**WHAT TO PRODUCE:**
Only the pictures stay out; every record is to be quoted exactly.

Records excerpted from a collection
▬▬▬▬▬▬

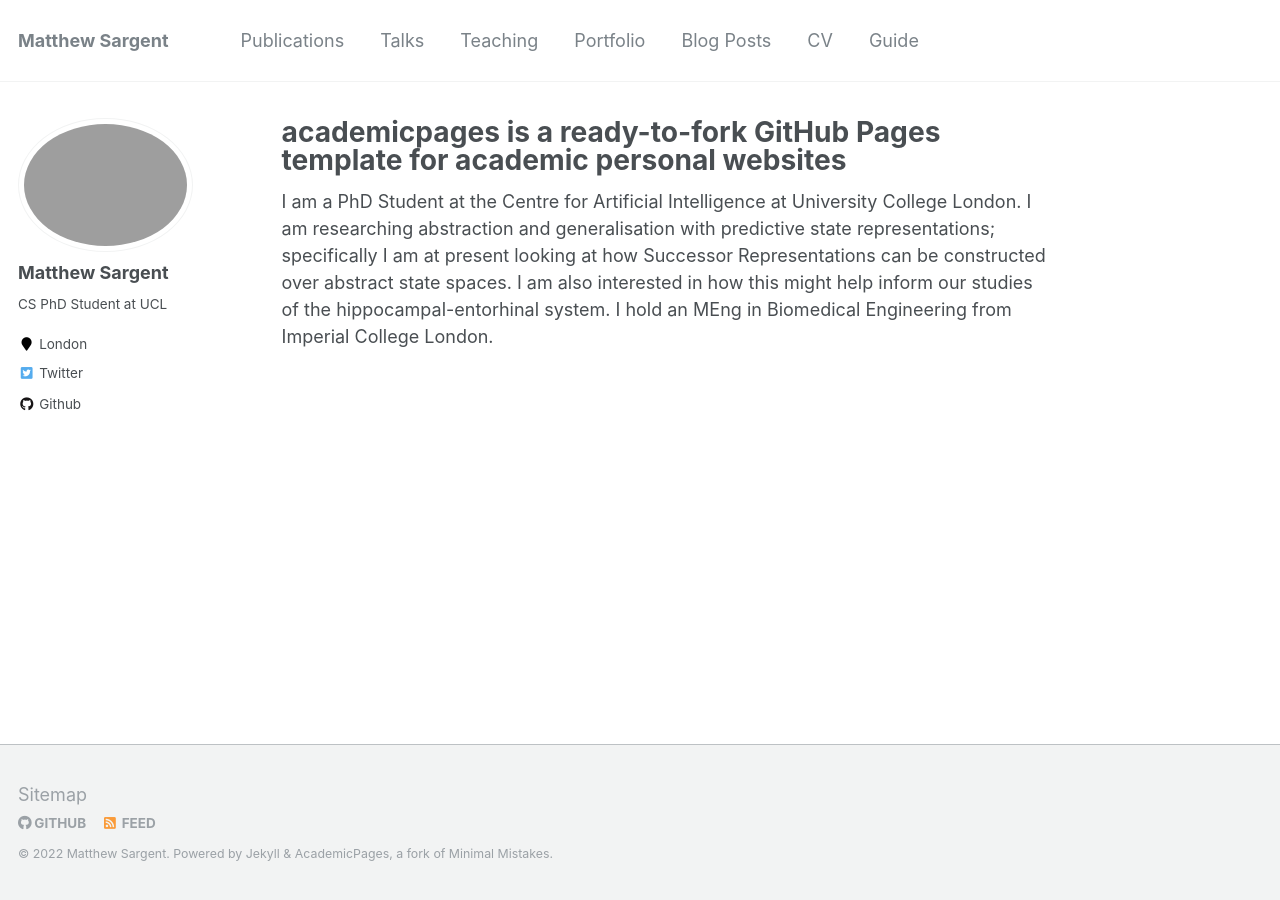
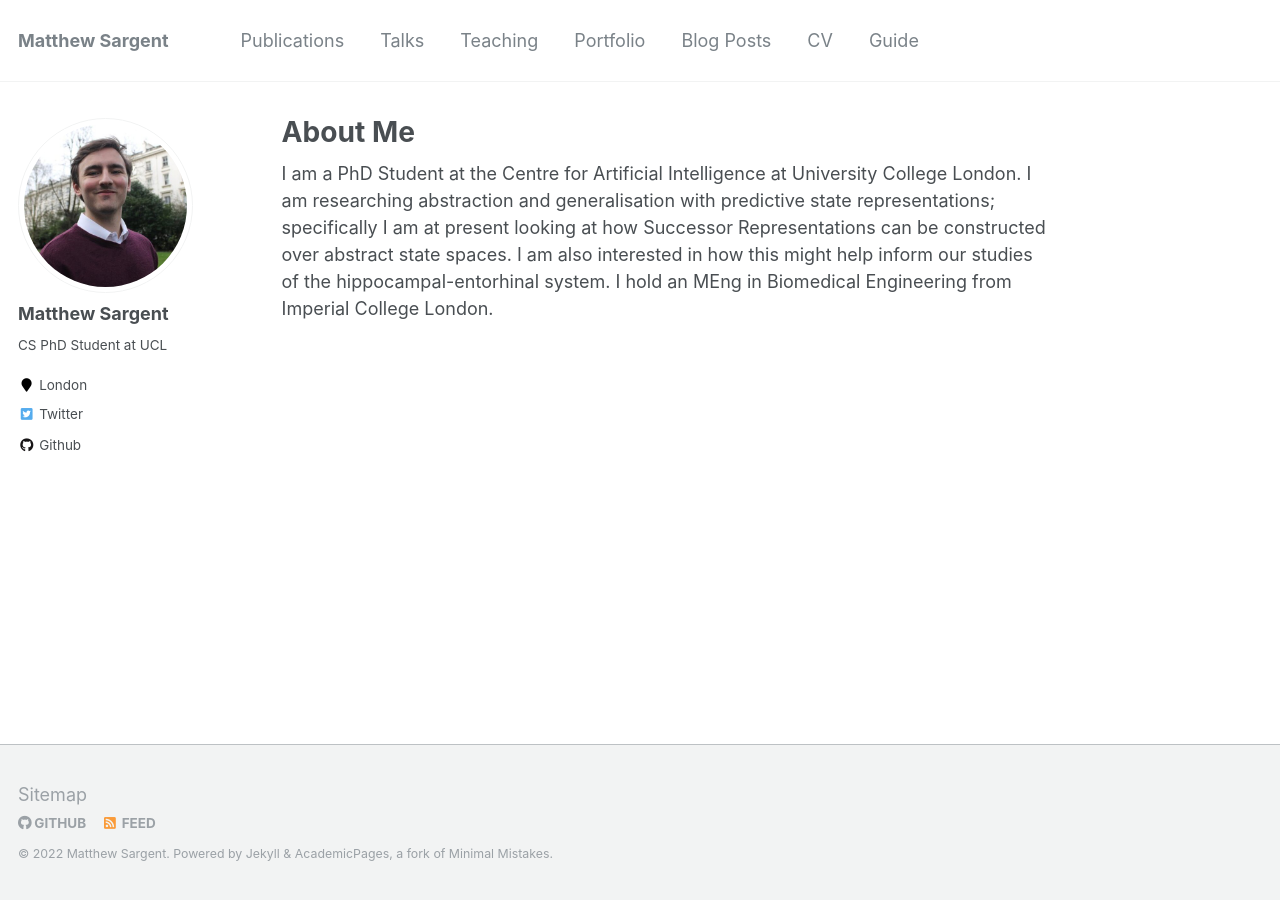
Before and after one commit to mjsargent/mjsargent.github.io, a Jekyll site: the page built from _pages/about.md, in a window 1280 px wide. Built offline with Jekyll 4.4.1, drawn with Linux system fonts in a browser that asks for light colours; some of the changed lines change nothing that is shown.

Commit message:
more updates

```diff
--- a/_config.yml
+++ b/_config.yml
@@ -81,7 +81,7 @@ analytics:
 # Site Author
 author:
   name             : "Matthew Sargent"
-  avatar           : "face.png"
+  avatar           : "face.jpeg"
   bio              : "CS PhD Student at UCL"
   location         : "London"
   employer         :
@@ -225,14 +225,6 @@ defaults:
       share: true
       comments: true
   # _portfolio
-  - scope:
-      path: ""
-      type: portfolio
-    values:
-      layout: single
-      author_profile: true
-      share: true
-      comment: true
   # _talks
   - scope:
       path: ""
@@ -252,7 +244,7 @@ sass:
 permalink: /:categories/:title/
 # paginate: 5 # amount of posts to show
 # paginate_path: /page:num/
-timezone: America/Los_Angeles # http://en.wikipedia.org/wiki/List_of_tz_database_time_zones
+timezone: Europe/London # http://en.wikipedia.org/wiki/List_of_tz_database_time_zones
 
 
 # Plugins
--- a/_pages/about.md
+++ b/_pages/about.md
@@ -1,6 +1,6 @@
 ---
 permalink: /
-title: "academicpages is a ready-to-fork GitHub Pages template for academic personal websites"
+title: "About Me"
 excerpt: "About me"
 author_profile: true
 redirect_from:
```
Also changed, not shown: talkmap.py (line endings or trailing spaces).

▬▬▬▬▬▬

**REPLY TO THE TASK:**
Before and after one commit to mjsargent/mjsargent.github.io, a Jekyll site: the page built from _pages/about.md, in a window 1280 px wide. Built offline with Jekyll 4.4.1, drawn with Linux system fonts in a browser that asks for light colours; some of the changed lines change nothing that is shown.

Commit message:
more updates

```diff
--- a/_config.yml
+++ b/_config.yml
@@ -81,7 +81,7 @@ analytics:
 # Site Author
 author:
   name             : "Matthew Sargent"
-  avatar           : "face.png"
+  avatar           : "face.jpeg"
   bio              : "CS PhD Student at UCL"
   location         : "London"
   employer         :
@@ -225,14 +225,6 @@ defaults:
       share: true
       comments: true
   # _portfolio
-  - scope:
-      path: ""
-      type: portfolio
-    values:
-      layout: single
-      author_profile: true
-      share: true
-      comment: true
   # _talks
   - scope:
       path: ""
@@ -252,7 +244,7 @@ sass:
 permalink: /:categories/:title/
 # paginate: 5 # amount of posts to show
 # paginate_path: /page:num/
-timezone: America/Los_Angeles # http://en.wikipedia.org/wiki/List_of_tz_database_time_zones
+timezone: Europe/London # http://en.wikipedia.org/wiki/List_of_tz_database_time_zones
 
 
 # Plugins
--- a/_pages/about.md
+++ b/_pages/about.md
@@ -1,6 +1,6 @@
 ---
 permalink: /
-title: "academicpages is a ready-to-fork GitHub Pages template for academic personal websites"
+title: "About Me"
 excerpt: "About me"
 author_profile: true
 redirect_from:
```
Also changed, not shown: talkmap.py (line endings or trailing spaces).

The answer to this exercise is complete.